-- The task --
Restate the listing below line for line and word for word, without the pictures.

-- Data section --
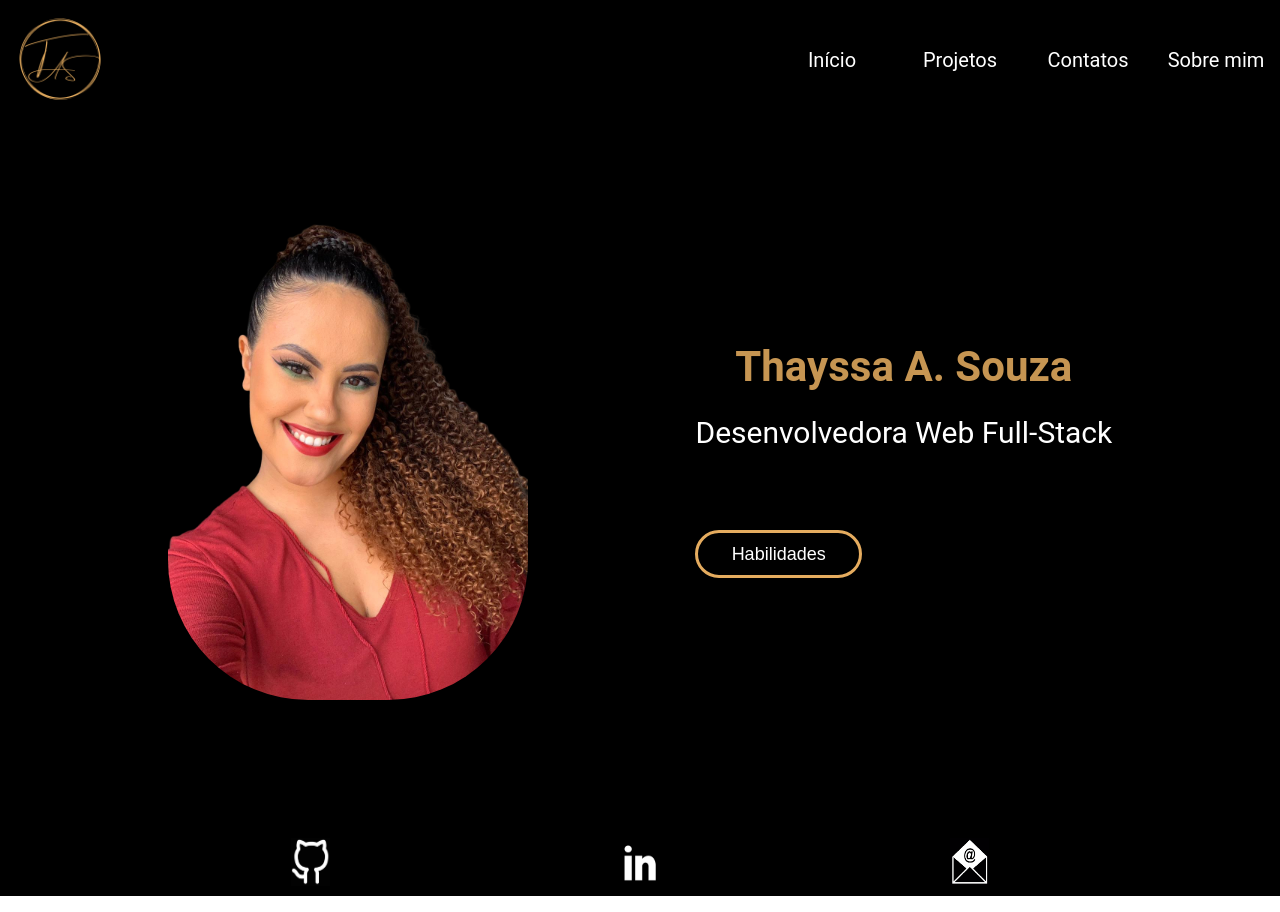
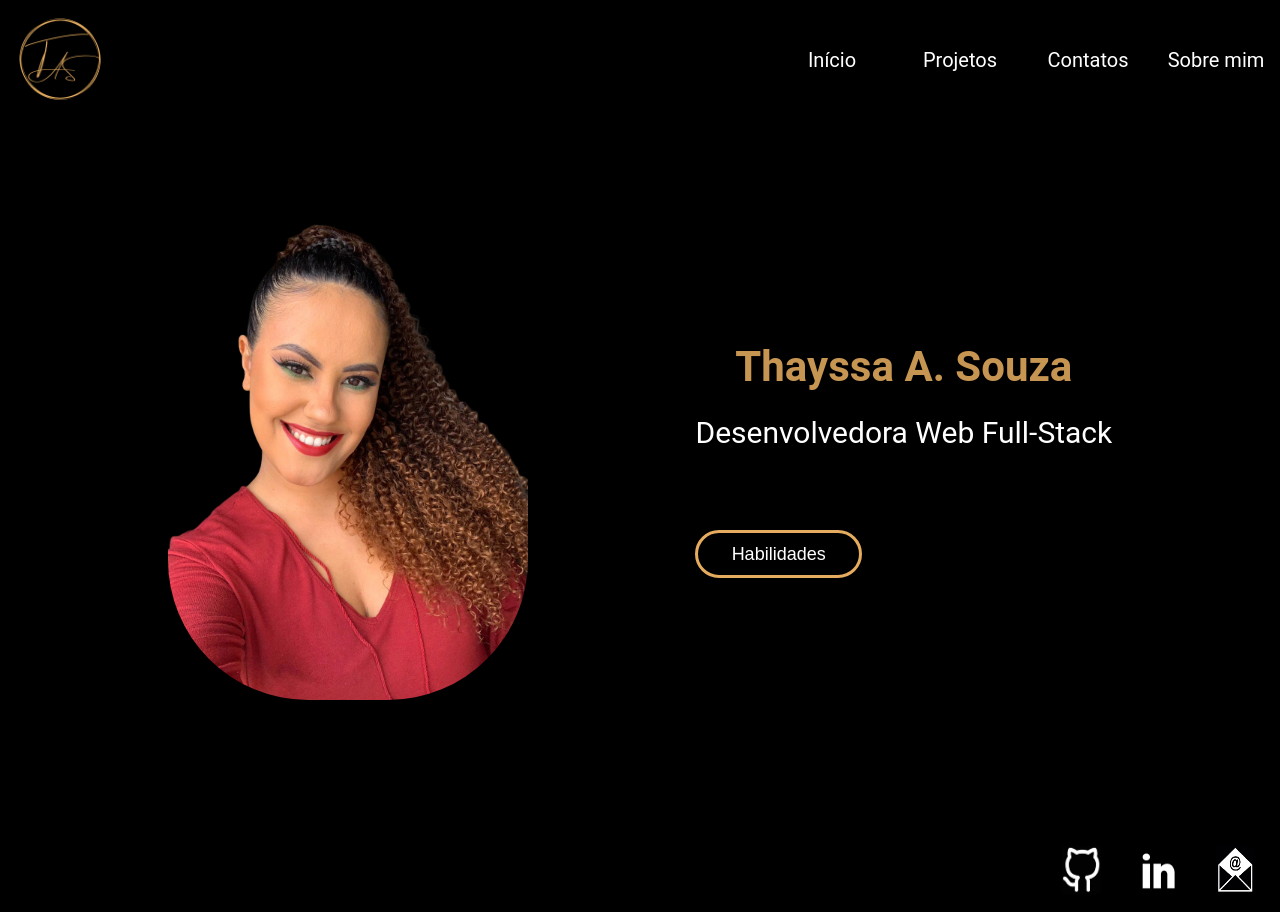
Before and after one commit to thayssa-souza/Portfolio_project, a React (Create React App) app: page / in a window 1280 px wide. Built offline with nearby package versions, Linux system fonts and the light colour scheme.

Commit message:
Update footer

```diff
--- a/src/Components/Footer.jsx
+++ b/src/Components/Footer.jsx
@@ -8,15 +8,21 @@ import emailIcon from './Images/emailIcon.png'
 export default function Footer(){
     return(
         <S.Container>
+            <S.Div>
                 <a href="https://github.com/thayssa-souza">
                     <S.Github src={githubIcon} alt='ícone github' />
                 </a>
+            </S.Div>
+            <S.Div>
                 <a href="https://www.linkedin.com/in/thayssa-souza/">
                     <S.Linkedin src={linkedinIcon} alt='Ícone linkedin' />
                 </a>
+            </S.Div>
+            <S.Div>
                 <a href = "mailto:thayssa.souzaf@gmail.com">
                     <S.Email src={emailIcon} alt="ícone para mandar um e-mail" />
                 </a>
+            </S.Div>
         </S.Container>
     )
 }
--- a/src/Styles/footerStyles.jsx
+++ b/src/Styles/footerStyles.jsx
@@ -3,9 +3,17 @@ import styled, { createGlobalStyle, keyframes } from "styled-components";
 export const Container = styled.section`
     background-color: #000000;
      width:100%;
-     height:12vh;
+     height:14vh;
      display:flex;
-    justify-content: space-evenly;
+    justify-content: flex-end;
+    align-items: center;
+`
+
+export const Div = styled.div`
+    width:5vw;
+    margin-right:1vw;
+    display:flex;
+    justify-content: center;
     align-items: center;
 `
 
```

-- Answer section --
Before and after one commit to thayssa-souza/Portfolio_project, a React (Create React App) app: page / in a window 1280 px wide. Built offline with nearby package versions, Linux system fonts and the light colour scheme.

Commit message:
Update footer

```diff
--- a/src/Components/Footer.jsx
+++ b/src/Components/Footer.jsx
@@ -8,15 +8,21 @@ import emailIcon from './Images/emailIcon.png'
 export default function Footer(){
     return(
         <S.Container>
+            <S.Div>
                 <a href="https://github.com/thayssa-souza">
                     <S.Github src={githubIcon} alt='ícone github' />
                 </a>
+            </S.Div>
+            <S.Div>
                 <a href="https://www.linkedin.com/in/thayssa-souza/">
                     <S.Linkedin src={linkedinIcon} alt='Ícone linkedin' />
                 </a>
+            </S.Div>
+            <S.Div>
                 <a href = "mailto:thayssa.souzaf@gmail.com">
                     <S.Email src={emailIcon} alt="ícone para mandar um e-mail" />
                 </a>
+            </S.Div>
         </S.Container>
     )
 }
--- a/src/Styles/footerStyles.jsx
+++ b/src/Styles/footerStyles.jsx
@@ -3,9 +3,17 @@ import styled, { createGlobalStyle, keyframes } from "styled-components";
 export const Container = styled.section`
     background-color: #000000;
      width:100%;
-     height:12vh;
+     height:14vh;
      display:flex;
-    justify-content: space-evenly;
+    justify-content: flex-end;
+    align-items: center;
+`
+
+export const Div = styled.div`
+    width:5vw;
+    margin-right:1vw;
+    display:flex;
+    justify-content: center;
     align-items: center;
 `
 
```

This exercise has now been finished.